The View of the Main Street of Ubud, Bali
Unfortunately my guest house had no wi-fi available for the night as someone had cut the lines while driving along the path with construction supplies, so I decided to head into town with one of my new friends from the training. Her name was Alana and she was from Ukraine. We found a store where we were able to grab some supplies and then found a nice coffee shop. Every restaurant in Bali has free wi-fi thankfully. This quaint coffee shop looked out over the streets of Ubud and had excellent service. I was so thankful to find a good coffee as I was going through a total caffeine withdrawal. I soon realized that coffee creamer was not available in Bali and I would have to remember to ask for cow milk. We caught up with our family and friends, posted on our social media accounts, and got to know each other a bit. When we returned to our guest house, I spent some time with other ladies from the training. There were a lot of Germans there, ten to be exact, and I also found a fellow Canadian. Zhana hailed from Toronto, and she informed me that there was another lady from Toronto there as well. I instantly felt a bit more comfortable.

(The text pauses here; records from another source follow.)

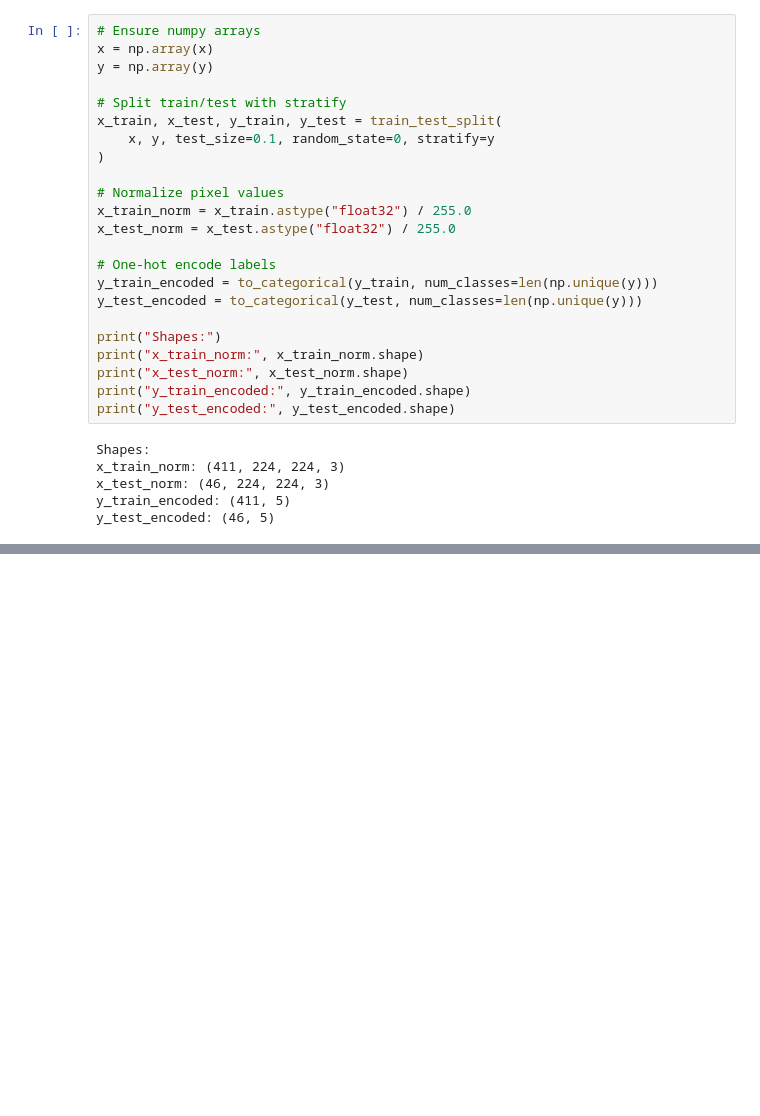
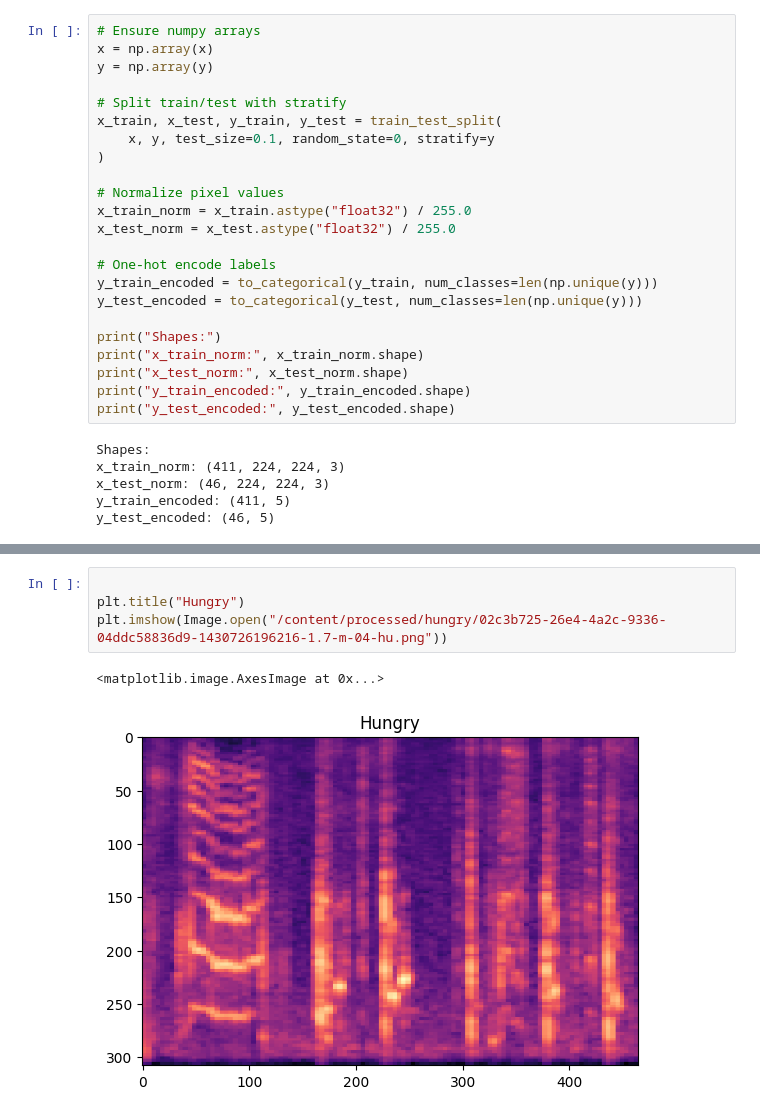
Before and after one commit to Deepak-Ragavendra/Smart_AI_Powered_Child_Safety_Jewelry, a Jupyter notebook: main.ipynb, the cells around one changed output, grey strips where cells are left out. Cells and saved outputs as stored; diff of their text form; blank space fills up the shorter version.

```diff
--- a/main.ipynb
+++ b/main.ipynb
@@ -297,0 +343,7 @@ Predicted class: hungry, Confidence: 0.30
+# %%
+
+plt.title("Hungry")
+plt.imshow(Image.open("/content/processed/hungry/02c3b725-26e4-4a2c-9336-04ddc58836d9-1430726196216-1.7-m-04-hu.png"))
+# %% [output]
+<matplotlib.image.AxesImage at 0x...>
+[figure, added]
```
Also changed, not shown: parts of 32 cells of this notebook.
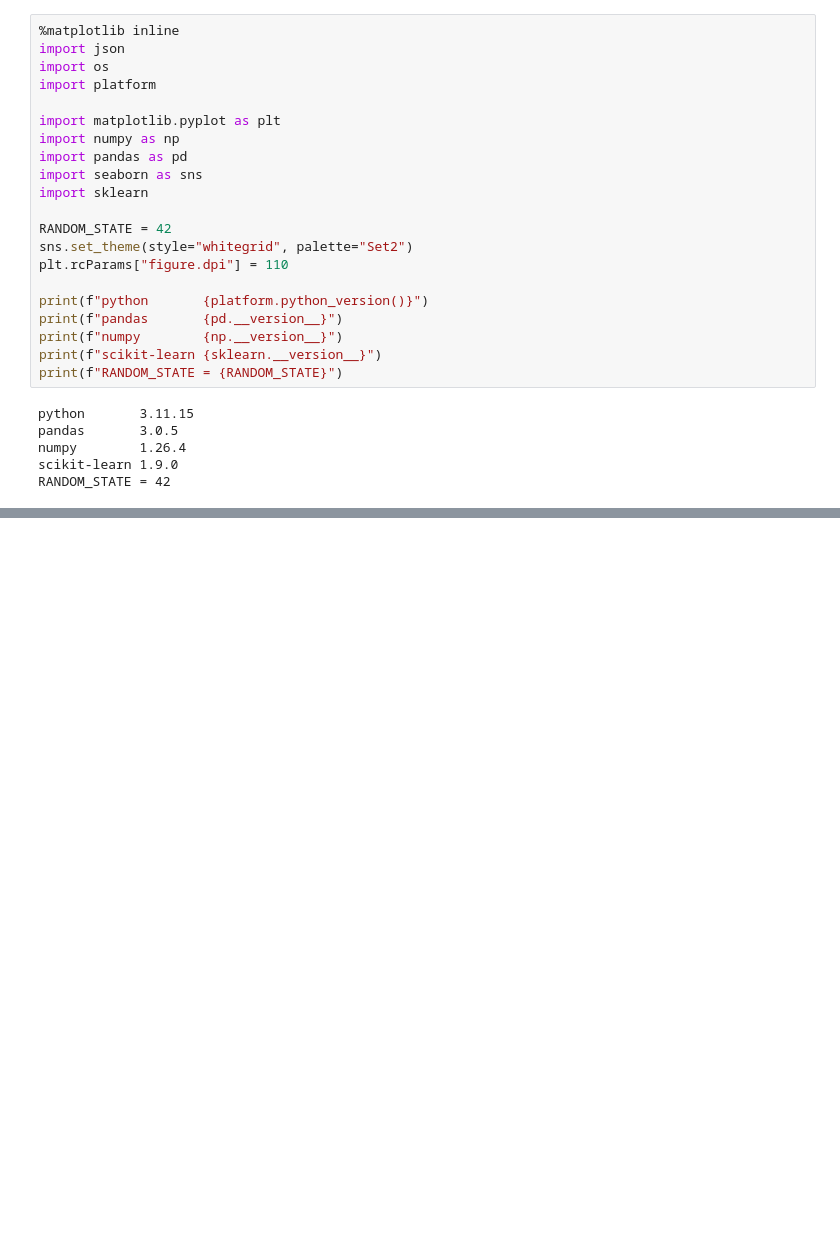
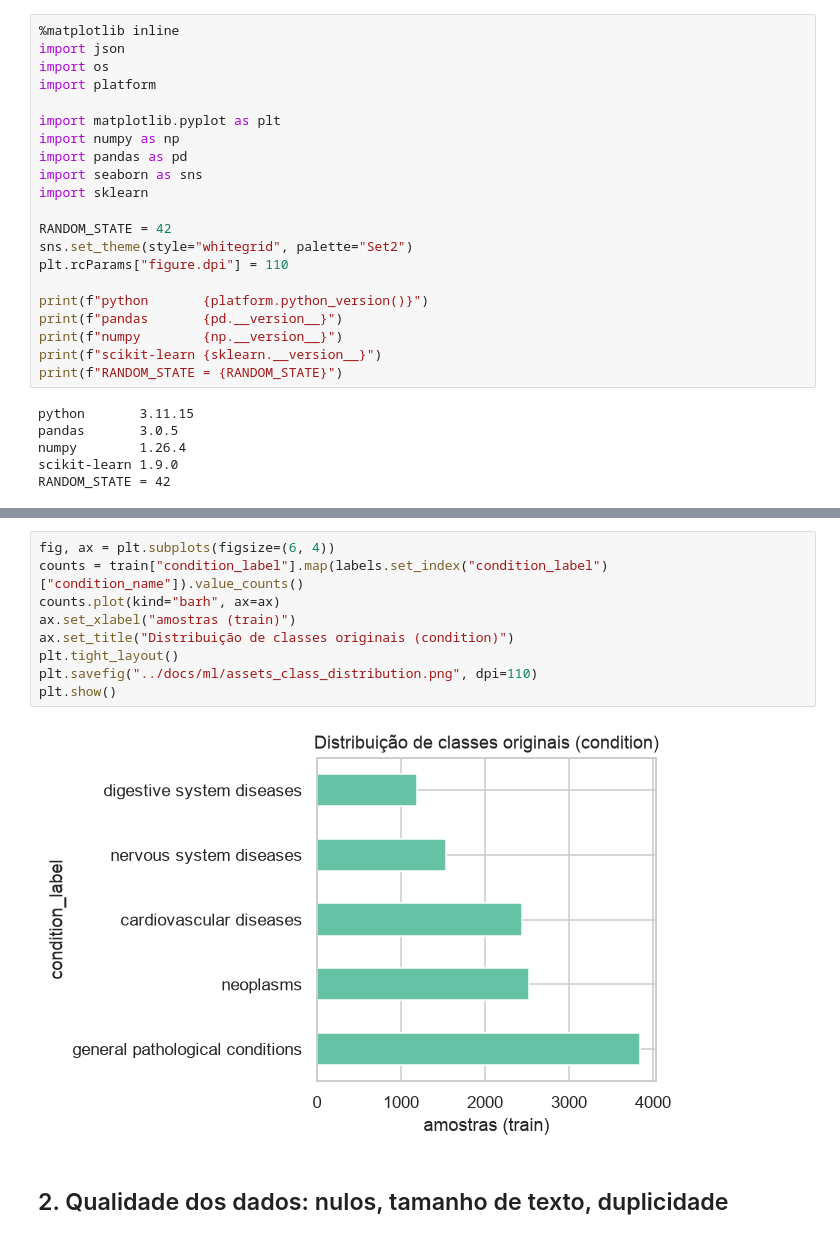
Before and after one commit to gui3561-ux/grupo-98-tech-challenger-fase3, a Jupyter notebook: notebooks/02_eda_medical_abstracts.ipynb, the cells around one changed output, grey strips where cells are left out. Drawn from its saved outputs; the diff is of its cells as text; blank space fills up the shorter version.

```diff
--- a/notebooks/02_eda_medical_abstracts.ipynb
+++ b/notebooks/02_eda_medical_abstracts.ipynb
@@ -356,0 +74,13 @@ Essas conclusões alimentam a comparação de datasets no notebook `04_dataset_c
+# %%
+fig, ax = plt.subplots(figsize=(6, 4))
+counts = train["condition_label"].map(labels.set_index("condition_label")["condition_name"]).value_counts()
+counts.plot(kind="barh", ax=ax)
+ax.set_xlabel("amostras (train)")
+ax.set_title("Distribuição de classes originais (condition)")
+plt.tight_layout()
+plt.savefig("../docs/ml/assets_class_distribution.png", dpi=110)
+plt.show()
+# %% [output]
+[figure, added]
+# %% [markdown]
+## 2. Qualidade dos dados: nulos, tamanho de texto, duplicidade
```
Also changed, not shown: parts of 42 cells of this notebook, 5 other files.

Dinner that night was much too light and a majority of the yogis went to another restaurant for dinner. I went with some of the ladies from my guest house, and there we met up with two French ladies who also stayed in our guest house. We had a really great time, chatting and getting to know each other. Katya, another young woman from Germany, mentioned she was planning on climbing up a mountain on our first Sunday off to take a picture of the sunset. Almost all of us wanted to join. The 2am start was not ideal, but I was willing to do it for an incredible memory and amazing photos. I Facetime chatted with my mom for a bit and then went back to the guest house to turn in for the night. I was beyond excited to feel the conditioned air and get a good night's sleep. There was only one issue with that - my German roommate was not okay with air conditioning and complained that she was cold. This began the war of the AC. We even switched beds to try and solve the problem. However, I would turn it on and fall asleep, and I would wake up to it off. So I would turn it back on and the cycle continued. We knew we needed a solution, so Nina turned to the other yogis to see if we could switch rooms. This didn't end up happening, so Nina wore her pants to bed and we would just turn it on and off as the other was sleeping. Fortunately, we just laughed it off and learned more about how we handle conflict. We also ended up becoming good friends.